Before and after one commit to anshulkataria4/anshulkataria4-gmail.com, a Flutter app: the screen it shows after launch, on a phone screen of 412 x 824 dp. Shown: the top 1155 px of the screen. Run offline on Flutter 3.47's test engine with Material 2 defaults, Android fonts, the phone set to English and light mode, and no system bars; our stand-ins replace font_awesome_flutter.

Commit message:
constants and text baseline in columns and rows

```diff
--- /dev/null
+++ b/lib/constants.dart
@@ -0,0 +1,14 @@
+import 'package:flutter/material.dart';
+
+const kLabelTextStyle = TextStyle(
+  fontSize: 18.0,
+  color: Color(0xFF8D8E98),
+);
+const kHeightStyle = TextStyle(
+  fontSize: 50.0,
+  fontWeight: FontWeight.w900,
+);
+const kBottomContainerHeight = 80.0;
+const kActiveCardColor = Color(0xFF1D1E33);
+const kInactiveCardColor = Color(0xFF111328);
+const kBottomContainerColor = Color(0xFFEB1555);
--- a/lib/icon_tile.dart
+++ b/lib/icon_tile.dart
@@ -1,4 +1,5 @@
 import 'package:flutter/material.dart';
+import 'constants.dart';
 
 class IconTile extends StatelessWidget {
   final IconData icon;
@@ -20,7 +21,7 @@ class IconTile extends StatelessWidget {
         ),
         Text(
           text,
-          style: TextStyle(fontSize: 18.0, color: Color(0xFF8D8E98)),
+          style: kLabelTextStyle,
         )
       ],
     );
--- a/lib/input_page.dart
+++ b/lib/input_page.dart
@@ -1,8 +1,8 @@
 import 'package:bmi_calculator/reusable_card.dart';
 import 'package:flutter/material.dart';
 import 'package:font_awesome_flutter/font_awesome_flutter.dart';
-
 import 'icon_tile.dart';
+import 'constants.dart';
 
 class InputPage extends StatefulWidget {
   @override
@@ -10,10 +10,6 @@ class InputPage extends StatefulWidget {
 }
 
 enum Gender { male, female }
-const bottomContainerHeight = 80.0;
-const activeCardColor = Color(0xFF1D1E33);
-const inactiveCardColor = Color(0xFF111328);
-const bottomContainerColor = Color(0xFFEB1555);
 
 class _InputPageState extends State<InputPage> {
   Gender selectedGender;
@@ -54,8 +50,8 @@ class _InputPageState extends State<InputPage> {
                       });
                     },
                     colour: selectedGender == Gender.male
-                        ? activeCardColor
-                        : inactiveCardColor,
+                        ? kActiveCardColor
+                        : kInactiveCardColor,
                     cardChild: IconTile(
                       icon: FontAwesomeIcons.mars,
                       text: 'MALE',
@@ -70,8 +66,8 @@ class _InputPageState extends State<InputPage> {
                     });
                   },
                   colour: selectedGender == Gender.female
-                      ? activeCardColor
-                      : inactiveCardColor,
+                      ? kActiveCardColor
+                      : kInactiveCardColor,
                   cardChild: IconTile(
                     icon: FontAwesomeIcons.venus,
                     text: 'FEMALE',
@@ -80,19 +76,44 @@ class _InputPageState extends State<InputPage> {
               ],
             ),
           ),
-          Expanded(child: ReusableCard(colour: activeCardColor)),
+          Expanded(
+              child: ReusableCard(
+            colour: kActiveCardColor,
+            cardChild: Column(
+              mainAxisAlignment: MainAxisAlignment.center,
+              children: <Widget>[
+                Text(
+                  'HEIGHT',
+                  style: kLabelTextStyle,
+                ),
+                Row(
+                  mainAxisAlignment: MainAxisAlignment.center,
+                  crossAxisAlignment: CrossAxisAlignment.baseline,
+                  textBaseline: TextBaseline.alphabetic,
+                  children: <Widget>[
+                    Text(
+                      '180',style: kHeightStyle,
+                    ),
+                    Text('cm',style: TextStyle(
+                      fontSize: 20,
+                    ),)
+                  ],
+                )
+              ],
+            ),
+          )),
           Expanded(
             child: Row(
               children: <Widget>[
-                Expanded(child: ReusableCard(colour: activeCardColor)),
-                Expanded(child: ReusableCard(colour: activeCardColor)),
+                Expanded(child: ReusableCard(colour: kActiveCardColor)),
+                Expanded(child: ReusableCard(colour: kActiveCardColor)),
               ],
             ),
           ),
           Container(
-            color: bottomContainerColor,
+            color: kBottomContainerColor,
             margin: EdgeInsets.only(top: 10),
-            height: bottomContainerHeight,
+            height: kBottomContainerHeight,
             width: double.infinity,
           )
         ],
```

Task goal: Give every entry again in full, precisely as written above.

Solution to this exercise:
Before and after one commit to anshulkataria4/anshulkataria4-gmail.com, a Flutter app: the screen it shows after launch, on a phone screen of 412 x 824 dp. Shown: the top 1155 px of the screen. Run offline on Flutter 3.47's test engine with Material 2 defaults, Android fonts, the phone set to English and light mode, and no system bars; our stand-ins replace font_awesome_flutter.

Commit message:
constants and text baseline in columns and rows

```diff
--- /dev/null
+++ b/lib/constants.dart
@@ -0,0 +1,14 @@
+import 'package:flutter/material.dart';
+
+const kLabelTextStyle = TextStyle(
+  fontSize: 18.0,
+  color: Color(0xFF8D8E98),
+);
+const kHeightStyle = TextStyle(
+  fontSize: 50.0,
+  fontWeight: FontWeight.w900,
+);
+const kBottomContainerHeight = 80.0;
+const kActiveCardColor = Color(0xFF1D1E33);
+const kInactiveCardColor = Color(0xFF111328);
+const kBottomContainerColor = Color(0xFFEB1555);
--- a/lib/icon_tile.dart
+++ b/lib/icon_tile.dart
@@ -1,4 +1,5 @@
 import 'package:flutter/material.dart';
+import 'constants.dart';
 
 class IconTile extends StatelessWidget {
   final IconData icon;
@@ -20,7 +21,7 @@ class IconTile extends StatelessWidget {
         ),
         Text(
           text,
-          style: TextStyle(fontSize: 18.0, color: Color(0xFF8D8E98)),
+          style: kLabelTextStyle,
         )
       ],
     );
--- a/lib/input_page.dart
+++ b/lib/input_page.dart
@@ -1,8 +1,8 @@
 import 'package:bmi_calculator/reusable_card.dart';
 import 'package:flutter/material.dart';
 import 'package:font_awesome_flutter/font_awesome_flutter.dart';
-
 import 'icon_tile.dart';
+import 'constants.dart';
 
 class InputPage extends StatefulWidget {
   @override
@@ -10,10 +10,6 @@ class InputPage extends StatefulWidget {
 }
 
 enum Gender { male, female }
-const bottomContainerHeight = 80.0;
-const activeCardColor = Color(0xFF1D1E33);
-const inactiveCardColor = Color(0xFF111328);
-const bottomContainerColor = Color(0xFFEB1555);
 
 class _InputPageState extends State<InputPage> {
   Gender selectedGender;
@@ -54,8 +50,8 @@ class _InputPageState extends State<InputPage> {
                       });
                     },
                     colour: selectedGender == Gender.male
-                        ? activeCardColor
-                        : inactiveCardColor,
+                        ? kActiveCardColor
+                        : kInactiveCardColor,
                     cardChild: IconTile(
                       icon: FontAwesomeIcons.mars,
                       text: 'MALE',
@@ -70,8 +66,8 @@ class _InputPageState extends State<InputPage> {
                     });
                   },
                   colour: selectedGender == Gender.female
-                      ? activeCardColor
-                      : inactiveCardColor,
+                      ? kActiveCardColor
+                      : kInactiveCardColor,
                   cardChild: IconTile(
                     icon: FontAwesomeIcons.venus,
                     text: 'FEMALE',
@@ -80,19 +76,44 @@ class _InputPageState extends State<InputPage> {
               ],
             ),
           ),
-          Expanded(child: ReusableCard(colour: activeCardColor)),
+          Expanded(
+              child: ReusableCard(
+            colour: kActiveCardColor,
+            cardChild: Column(
+              mainAxisAlignment: MainAxisAlignment.center,
+              children: <Widget>[
+                Text(
+                  'HEIGHT',
+                  style: kLabelTextStyle,
+                ),
+                Row(
+                  mainAxisAlignment: MainAxisAlignment.center,
+                  crossAxisAlignment: CrossAxisAlignment.baseline,
+                  textBaseline: TextBaseline.alphabetic,
+                  children: <Widget>[
+                    Text(
+                      '180',style: kHeightStyle,
+                    ),
+                    Text('cm',style: TextStyle(
+                      fontSize: 20,
+                    ),)
+                  ],
+                )
+              ],
+            ),
+          )),
           Expanded(
             child: Row(
               children: <Widget>[
-                Expanded(child: ReusableCard(colour: activeCardColor)),
-                Expanded(child: ReusableCard(colour: activeCardColor)),
+                Expanded(child: ReusableCard(colour: kActiveCardColor)),
+                Expanded(child: ReusableCard(colour: kActiveCardColor)),
               ],
             ),
           ),
           Container(
-            color: bottomContainerColor,
+            color: kBottomContainerColor,
             margin: EdgeInsets.only(top: 10),
-            height: bottomContainerHeight,
+            height: kBottomContainerHeight,
             width: double.infinity,
           )
         ],
```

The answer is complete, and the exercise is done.